The so-called gun control paradox highlights the logical irreconcilability between surveys and political reality. Many authors, including myself, have cited it, probably because it provides a compelling hook to introduce a book or article on guns. Why, goes the paradox, is there not severe gun control in America or a mass movement for gun control, seeing the public so desires gun control as evidenced by surveys since the 1960’s? Answers offered by antigun advocates and scholars are often variants on a stereotype. Accepting gun surveys at face value, they blame organized “special interests” such as the NRA and other gun groups for sabotaging democracy, the public interest, or the greater good with “influence,” as if it were a violation of the American social contract to organize via free association and to petition the government. For a particularly hyperbolic example, the Brady Center has published a report called “The NRA: A Criminal’s Best Friend”. Along this vein, various political science professors discussing gun politics have on various occasions recited to me the maxim, “An organized minority always beats an unorganized majority.” This again implies a lapse in democracy, a majority treated unjustly be a “special interest,” the “gun lobby.”

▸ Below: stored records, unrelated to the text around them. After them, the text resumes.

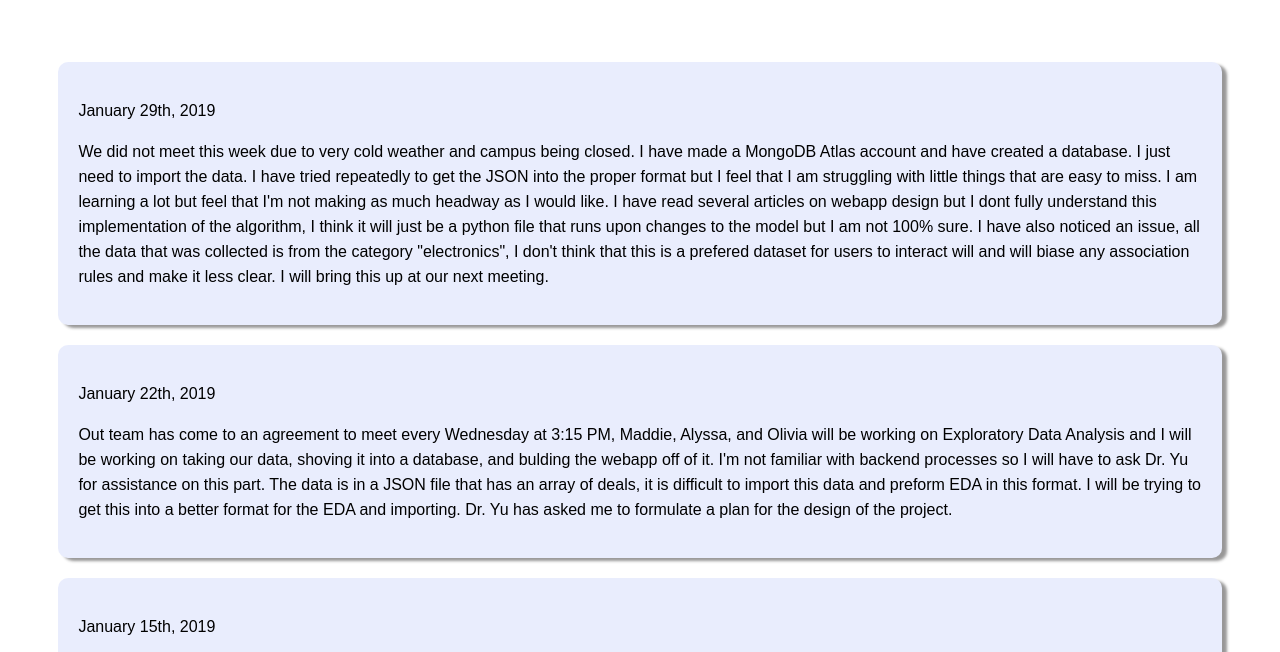
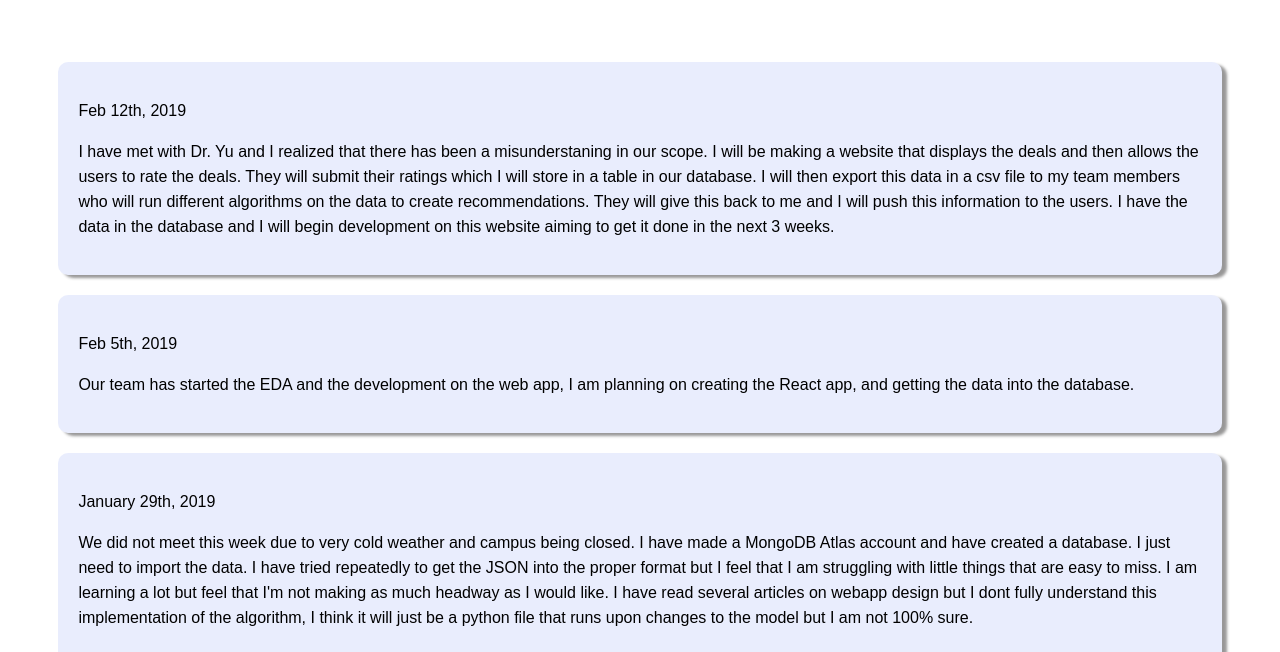
Before and after one commit to eadurflinger/elizabethdurflinger.com, a plain HTML site: page creu.html in a window 1280 px wide. Shown: the part 138-790 px from the top of the page. Drawn offline with nearby package versions, Linux system fonts and the light colour scheme.

Commit message:
Update creu blog

```diff
--- a/creu.html
+++ b/creu.html
@@ -65,12 +65,35 @@
     <section class="section clearfix">
         <div class="section-info content">
 
+
+            <div class="blog-post-container">
+                <div class="blog-post-overlay">
+                    <div class="blog-post">
+                        <p><strong>Feb 12th, 2019</strong></p>
+                        <p class="">
+                            I have met with Dr. Yu and I realized that there has been a misunderstaning in our scope. I will be making a website that displays the deals and then allows the users to rate the deals. They will submit their ratings which I will store in a table in our database. I will then export this data in a csv file to my team members who will run different algorithms on the data to create recommendations. They will give this back to me and I will push this information to the users. I have the data in the database and I will begin development on this website aiming to get it done in the next 3 weeks.
+                        </p>
+                    </div>
+                </div>
+            </div>
+
+            <div class="blog-post-container">
+                <div class="blog-post-overlay">
+                    <div class="blog-post">
+                        <p><strong>Feb 5th, 2019</strong></p>
+                        <p class="">
+                            Our team has started the EDA and the development on the web app, I am planning on creating the React app, and getting the data into the database.
+                        </p>
+                    </div>
+                </div>
+            </div>
+
             <div class="blog-post-container">
                 <div class="blog-post-overlay">
                     <div class="blog-post">
                         <p><strong>January 29th, 2019</strong></p>
                         <p class="">
-                            We did not meet this week due to very cold weather and campus being closed. I have made a MongoDB Atlas account and have created a database. I just need to import the data. I have tried repeatedly to get the JSON into the proper format but I feel that I am struggling with little things that are easy to miss. I am learning a lot but feel that I'm not making as much headway as I would like. I have read several articles on webapp design but I dont fully understand this implementation of the algorithm, I think it will just be a python file that runs upon changes to the model but I am not 100% sure. I have also noticed an issue, all the data that was collected is from the category "electronics", I don't think that this is a prefered dataset for users to interact will and will biase any association rules and make it less clear. I will bring this up at our next meeting.
+                            We did not meet this week due to very cold weather and campus being closed. I have made a MongoDB Atlas account and have created a database. I just need to import the data. I have tried repeatedly to get the JSON into the proper format but I feel that I am struggling with little things that are easy to miss. I am learning a lot but feel that I'm not making as much headway as I would like. I have read several articles on webapp design but I dont fully understand this implementation of the algorithm, I think it will just be a python file that runs upon changes to the model but I am not 100% sure.
                         </p>
                     </div>
                 </div>
```
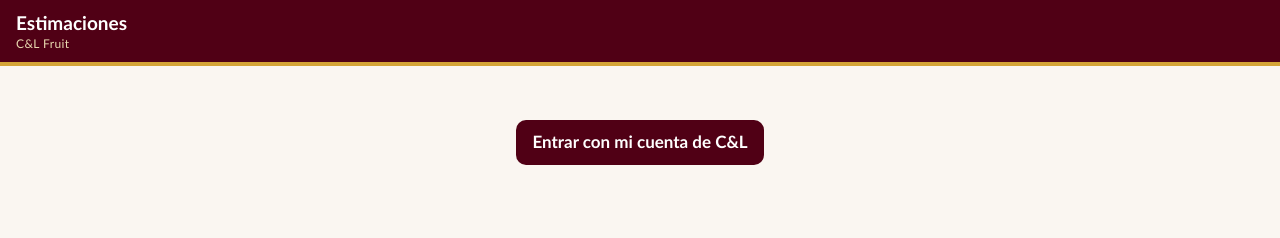
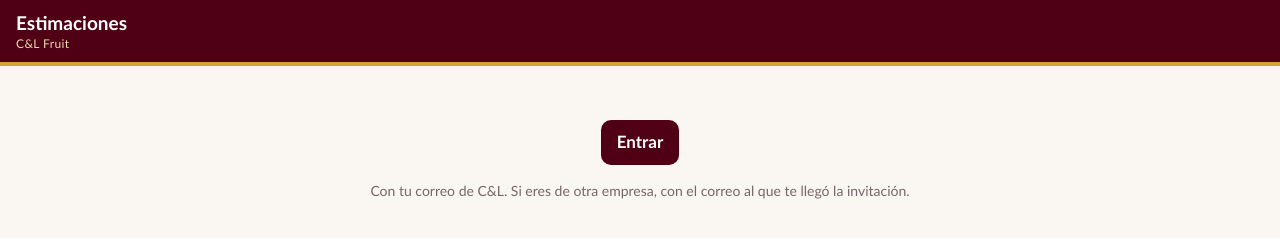
Before and after one commit to TomasCyL/Produccion-agr, a plain HTML site: page index.html in a window 1280 px wide. Drawn offline with Linux system fonts and the light colour scheme.

Commit message:
v1.8: ingreso para externos e icono

```diff
--- a/index.html
+++ b/index.html
@@ -7,6 +7,7 @@
 <link rel="manifest" href="manifest.webmanifest">
 <meta name="theme-color" content="#500015">
 <link rel="icon" href="icons/192.png">
+<link rel="apple-touch-icon" href="icons/192.png">
 <script src="lib/msal-browser.min.js"></script>
 <style>
 :root{--vino:#500015;--vino-2:#6d1226;--dorado:#D4A437;--crema:#FAF6F1;--papel:#fff;--tinta:#2a1a1e;--suave:#75666a;--linea:#e7dccd;
@@ -68,7 +69,7 @@ td.num,th.num{text-align:right;white-space:nowrap} tr.sub td{background:#f6efe4;
 <footer id="pie" hidden><div class="tot">Total<b id="tot">0 kg</b></div><button class="btn" id="guardar">Guardar</button></footer>
 <script>
 "use strict";
-/* Estimaciones Agrónomos C&L — v1.7. Una sola página: el agrónomo ingresa la estimación del día siguiente y el bisemanal
+/* Estimaciones Agrónomos C&L — v1.8. Una sola página: el agrónomo ingresa la estimación del día siguiente y el bisemanal
    desde el celular; Producción ve el consolidado y quién falta. Datos en listas de SharePoint del sitio Producción Agrícola. */
 const CFG={clientId:'10fd9db5-58cc-4b64-b3a9-ad33ab097b51',tenantId:'5946134b-9789-4d13-86c4-e01684301b6a',scopes:['Sites.ReadWrite.All','User.Read'],
   sitio:'https://cylfruit.sharepoint.com/sites/ProduccinAgrcola'};
@@ -368,7 +369,7 @@ function vProd(arg){marco('Producción agrícola',false,false);const st=arg||{ta
 $('#atras').onclick=()=>ir('inicio');
 $('#salir').onclick=()=>D.salir();
 (async()=>{try{
-    if(!(await D.sesion())){$('#m').innerHTML='<p style="text-align:center;margin-top:40px"><button class="btn" id="entrar">Entrar con mi cuenta de C&L</button></p>';$('#entrar').onclick=()=>D.entrar();return}
+    if(!(await D.sesion())){$('#m').innerHTML='<p style="text-align:center;margin-top:40px"><button class="btn" id="entrar">Entrar</button></p><p style="text-align:center;color:var(--suave);font-size:14px;padding:0 24px">Con tu correo de C&L. Si eres de otra empresa, con el correo al que te llegó la invitación.</p>';$('#entrar').onclick=()=>D.entrar();return}
     await cargar();ir('inicio')
   }catch(e){$('#m').innerHTML='<p class="aviso crit">No se pudo abrir la app: '+esc(e.message)+'</p>'}})();
 </script>
```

A far more elegant way to unknot the paradox, however, is to recognize it for what it is: a chimera visible only to those who reify survey artifacts into something they would call a “majority.” The seduction of survey research is, of course, the promise of primary-source mass data that are easily quantifiable. But these beguiling numbers do not necessarily equate with political reality and certainly not with any social movement, viable policy, need, or tangible demand, despite the insistence of those charmed by survey methodology. Antigun advocates and scholars assume proxy authority on behalf of this abstraction. The lack of any American mass movement or mass membership association for gun control underscores a general invalidity of these measurements.
So when the gun grabbers tell you that surveys show that “most” Americans support “common sense” gun control, tell them that you will believe them when they can put together a paid membership organization with more than 50,000 annual members. Or fill the State Capitol rotunda on a Tuesday.